■ Instructions for the task: Please say how many lines in the entries below hold the string "href", with no other words.

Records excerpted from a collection

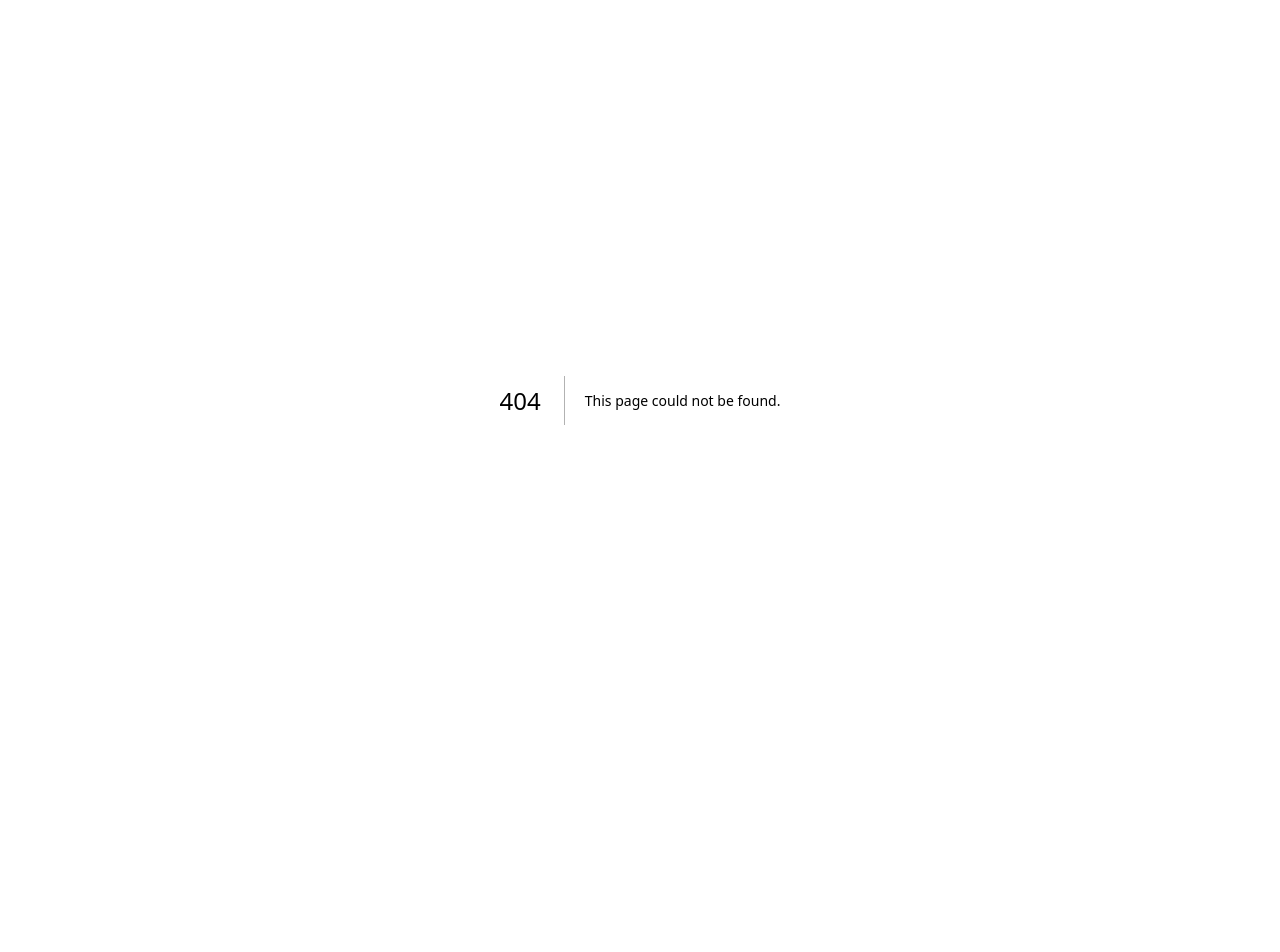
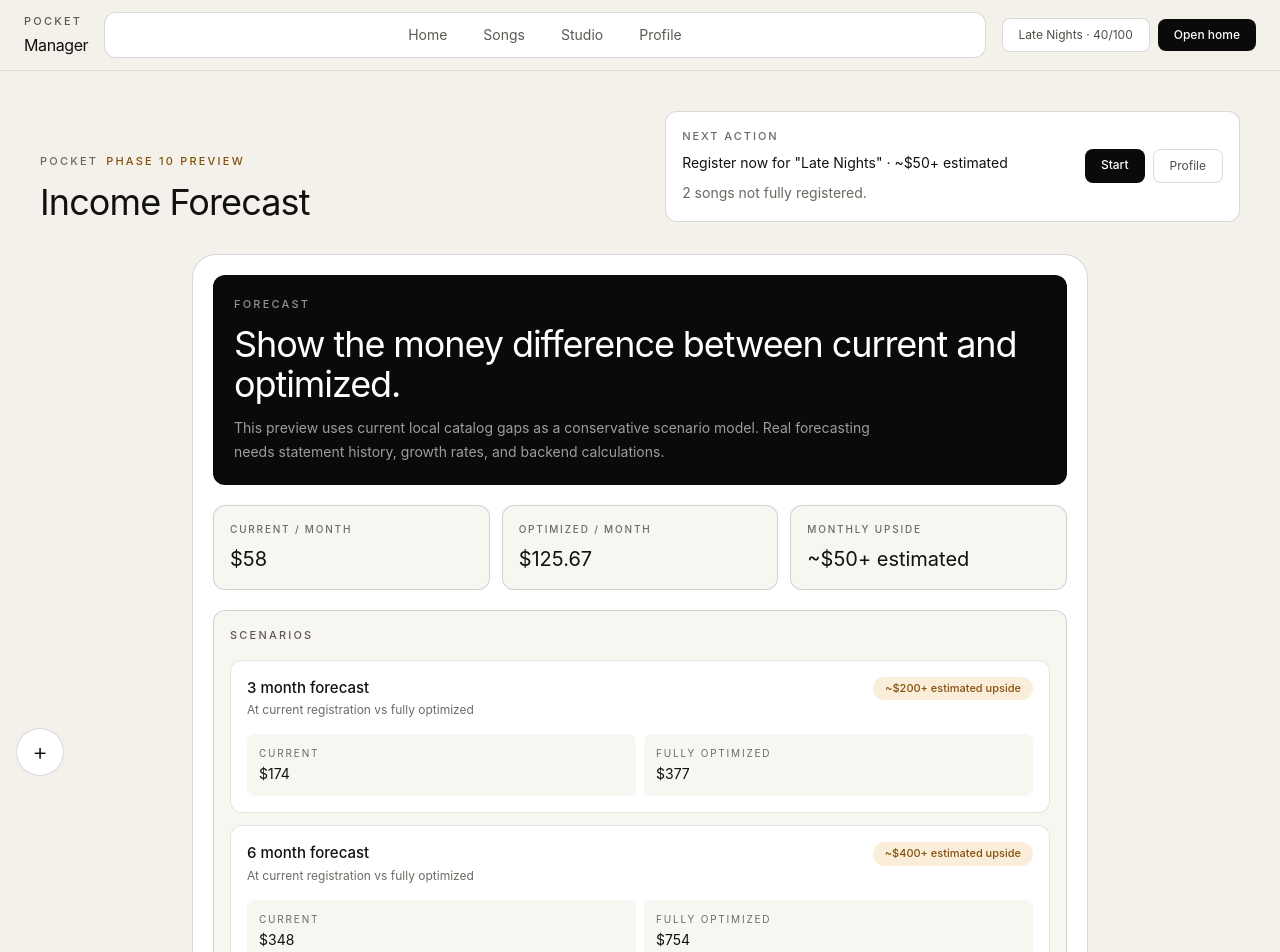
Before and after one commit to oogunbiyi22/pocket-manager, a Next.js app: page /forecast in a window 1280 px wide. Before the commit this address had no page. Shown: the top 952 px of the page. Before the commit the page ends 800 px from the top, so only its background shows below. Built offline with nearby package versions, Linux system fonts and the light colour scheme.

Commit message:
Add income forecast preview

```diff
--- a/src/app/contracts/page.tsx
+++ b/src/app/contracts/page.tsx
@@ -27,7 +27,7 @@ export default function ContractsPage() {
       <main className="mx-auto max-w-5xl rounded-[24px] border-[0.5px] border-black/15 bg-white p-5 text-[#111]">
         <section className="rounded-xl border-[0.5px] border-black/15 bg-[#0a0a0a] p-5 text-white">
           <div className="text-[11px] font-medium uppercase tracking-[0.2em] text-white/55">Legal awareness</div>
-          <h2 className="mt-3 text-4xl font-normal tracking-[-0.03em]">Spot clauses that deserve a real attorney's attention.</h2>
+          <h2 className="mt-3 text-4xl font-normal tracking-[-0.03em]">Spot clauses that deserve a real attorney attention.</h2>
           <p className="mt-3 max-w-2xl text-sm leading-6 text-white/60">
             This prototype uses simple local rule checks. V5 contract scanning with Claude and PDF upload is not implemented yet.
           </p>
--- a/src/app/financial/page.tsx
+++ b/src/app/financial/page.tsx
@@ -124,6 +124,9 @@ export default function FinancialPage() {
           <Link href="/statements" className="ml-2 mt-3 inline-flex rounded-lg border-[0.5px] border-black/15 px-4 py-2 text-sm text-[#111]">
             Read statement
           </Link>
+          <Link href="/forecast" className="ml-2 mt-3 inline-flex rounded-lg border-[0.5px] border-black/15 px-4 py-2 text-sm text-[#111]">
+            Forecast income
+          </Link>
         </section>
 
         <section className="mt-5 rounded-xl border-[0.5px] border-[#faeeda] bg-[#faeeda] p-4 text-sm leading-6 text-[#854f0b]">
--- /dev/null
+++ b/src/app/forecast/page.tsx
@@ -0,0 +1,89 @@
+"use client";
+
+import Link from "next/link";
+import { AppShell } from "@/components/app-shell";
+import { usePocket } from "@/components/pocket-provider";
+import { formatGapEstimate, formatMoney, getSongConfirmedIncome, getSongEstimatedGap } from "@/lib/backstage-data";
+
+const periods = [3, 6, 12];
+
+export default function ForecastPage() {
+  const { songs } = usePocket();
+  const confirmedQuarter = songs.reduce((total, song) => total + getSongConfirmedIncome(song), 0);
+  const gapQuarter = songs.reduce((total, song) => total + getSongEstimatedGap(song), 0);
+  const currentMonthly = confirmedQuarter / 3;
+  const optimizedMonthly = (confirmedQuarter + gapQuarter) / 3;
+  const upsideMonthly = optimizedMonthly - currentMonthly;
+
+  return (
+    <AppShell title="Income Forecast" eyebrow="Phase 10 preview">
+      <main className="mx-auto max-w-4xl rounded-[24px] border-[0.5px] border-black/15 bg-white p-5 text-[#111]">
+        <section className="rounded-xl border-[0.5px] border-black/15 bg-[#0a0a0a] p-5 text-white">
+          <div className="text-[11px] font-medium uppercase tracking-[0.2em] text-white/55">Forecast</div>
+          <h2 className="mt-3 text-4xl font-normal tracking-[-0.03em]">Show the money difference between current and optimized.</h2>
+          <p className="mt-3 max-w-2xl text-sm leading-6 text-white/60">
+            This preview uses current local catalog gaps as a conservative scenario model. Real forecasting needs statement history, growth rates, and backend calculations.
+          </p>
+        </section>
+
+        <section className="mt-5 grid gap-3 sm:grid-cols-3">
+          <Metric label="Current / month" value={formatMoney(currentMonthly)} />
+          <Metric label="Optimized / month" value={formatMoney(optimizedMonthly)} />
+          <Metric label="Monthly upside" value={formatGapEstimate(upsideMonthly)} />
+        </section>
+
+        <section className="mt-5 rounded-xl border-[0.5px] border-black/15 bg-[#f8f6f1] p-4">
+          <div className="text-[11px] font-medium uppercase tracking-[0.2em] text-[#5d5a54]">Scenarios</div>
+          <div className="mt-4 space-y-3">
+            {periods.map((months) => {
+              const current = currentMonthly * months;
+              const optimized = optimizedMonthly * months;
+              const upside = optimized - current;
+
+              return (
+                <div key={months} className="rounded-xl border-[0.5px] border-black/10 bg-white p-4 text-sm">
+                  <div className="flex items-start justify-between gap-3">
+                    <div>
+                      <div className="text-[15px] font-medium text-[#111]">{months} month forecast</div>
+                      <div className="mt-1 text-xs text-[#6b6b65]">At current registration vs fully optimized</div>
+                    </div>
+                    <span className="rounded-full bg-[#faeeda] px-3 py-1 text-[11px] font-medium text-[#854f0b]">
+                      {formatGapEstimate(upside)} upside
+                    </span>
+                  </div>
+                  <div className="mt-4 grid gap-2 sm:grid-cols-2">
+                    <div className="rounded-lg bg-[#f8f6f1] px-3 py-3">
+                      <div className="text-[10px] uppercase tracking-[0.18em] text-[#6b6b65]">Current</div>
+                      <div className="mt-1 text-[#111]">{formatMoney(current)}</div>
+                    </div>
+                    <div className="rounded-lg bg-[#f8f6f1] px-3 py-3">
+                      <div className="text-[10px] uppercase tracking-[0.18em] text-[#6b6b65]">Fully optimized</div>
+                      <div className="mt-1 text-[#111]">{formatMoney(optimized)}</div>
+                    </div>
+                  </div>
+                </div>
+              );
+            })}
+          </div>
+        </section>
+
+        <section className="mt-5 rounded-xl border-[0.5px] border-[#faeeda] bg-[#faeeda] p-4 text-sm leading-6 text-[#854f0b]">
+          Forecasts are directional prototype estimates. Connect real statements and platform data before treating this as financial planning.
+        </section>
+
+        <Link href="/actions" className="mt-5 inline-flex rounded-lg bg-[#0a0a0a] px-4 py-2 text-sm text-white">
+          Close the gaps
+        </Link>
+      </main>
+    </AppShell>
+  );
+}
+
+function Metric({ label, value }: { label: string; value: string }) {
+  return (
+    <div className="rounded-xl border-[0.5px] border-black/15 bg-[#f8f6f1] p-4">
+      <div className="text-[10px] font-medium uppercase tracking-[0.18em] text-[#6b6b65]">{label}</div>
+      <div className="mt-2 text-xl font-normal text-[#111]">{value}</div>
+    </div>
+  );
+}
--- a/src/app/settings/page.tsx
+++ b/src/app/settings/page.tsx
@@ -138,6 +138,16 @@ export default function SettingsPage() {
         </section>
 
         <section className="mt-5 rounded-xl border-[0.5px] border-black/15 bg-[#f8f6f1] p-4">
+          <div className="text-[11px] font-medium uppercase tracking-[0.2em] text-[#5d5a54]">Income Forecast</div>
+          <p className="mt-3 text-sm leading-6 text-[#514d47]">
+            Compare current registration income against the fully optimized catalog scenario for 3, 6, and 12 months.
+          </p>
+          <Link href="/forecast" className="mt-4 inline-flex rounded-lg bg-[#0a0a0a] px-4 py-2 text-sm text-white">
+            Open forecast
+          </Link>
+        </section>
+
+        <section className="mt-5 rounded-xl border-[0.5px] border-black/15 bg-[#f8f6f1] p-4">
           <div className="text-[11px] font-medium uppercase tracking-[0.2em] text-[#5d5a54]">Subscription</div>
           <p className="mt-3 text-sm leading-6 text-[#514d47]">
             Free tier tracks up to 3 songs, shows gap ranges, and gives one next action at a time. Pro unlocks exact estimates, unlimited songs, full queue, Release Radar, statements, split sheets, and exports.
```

--

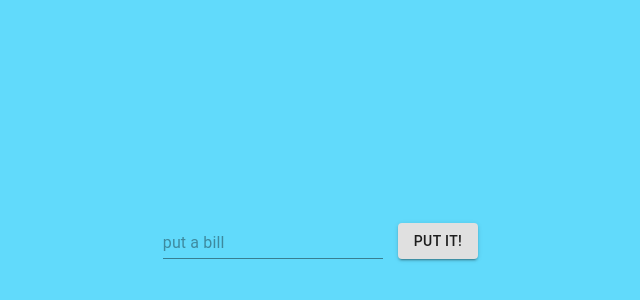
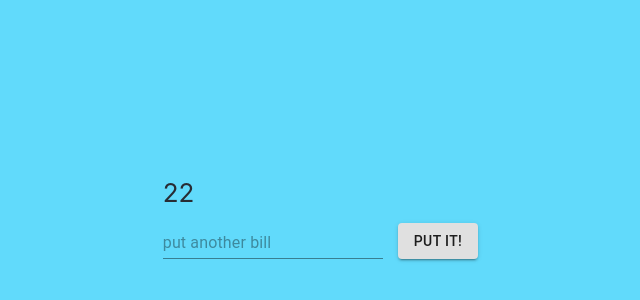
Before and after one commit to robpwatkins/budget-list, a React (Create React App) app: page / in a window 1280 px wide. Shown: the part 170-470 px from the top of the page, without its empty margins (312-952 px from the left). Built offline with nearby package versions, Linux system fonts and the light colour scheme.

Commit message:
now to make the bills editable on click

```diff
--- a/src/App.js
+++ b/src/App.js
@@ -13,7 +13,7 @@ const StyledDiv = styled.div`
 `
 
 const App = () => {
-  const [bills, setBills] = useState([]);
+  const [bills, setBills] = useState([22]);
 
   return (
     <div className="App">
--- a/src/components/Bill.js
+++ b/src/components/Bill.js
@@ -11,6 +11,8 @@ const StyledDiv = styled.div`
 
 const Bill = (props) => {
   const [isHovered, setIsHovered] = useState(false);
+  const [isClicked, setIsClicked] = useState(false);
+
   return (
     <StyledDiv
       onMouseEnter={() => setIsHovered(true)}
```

---

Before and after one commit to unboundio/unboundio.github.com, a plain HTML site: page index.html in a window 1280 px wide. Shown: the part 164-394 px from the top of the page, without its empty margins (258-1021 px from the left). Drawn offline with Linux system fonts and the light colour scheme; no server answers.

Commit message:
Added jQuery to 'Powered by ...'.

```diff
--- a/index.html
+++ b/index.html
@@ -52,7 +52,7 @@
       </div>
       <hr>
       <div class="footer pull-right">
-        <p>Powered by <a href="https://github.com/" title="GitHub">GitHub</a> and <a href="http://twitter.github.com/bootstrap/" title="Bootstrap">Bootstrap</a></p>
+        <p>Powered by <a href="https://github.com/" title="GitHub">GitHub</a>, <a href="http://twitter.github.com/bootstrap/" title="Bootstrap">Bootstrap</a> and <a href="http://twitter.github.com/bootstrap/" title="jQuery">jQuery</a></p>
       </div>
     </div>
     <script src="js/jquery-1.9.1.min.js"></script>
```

■ Output of the exercise: 6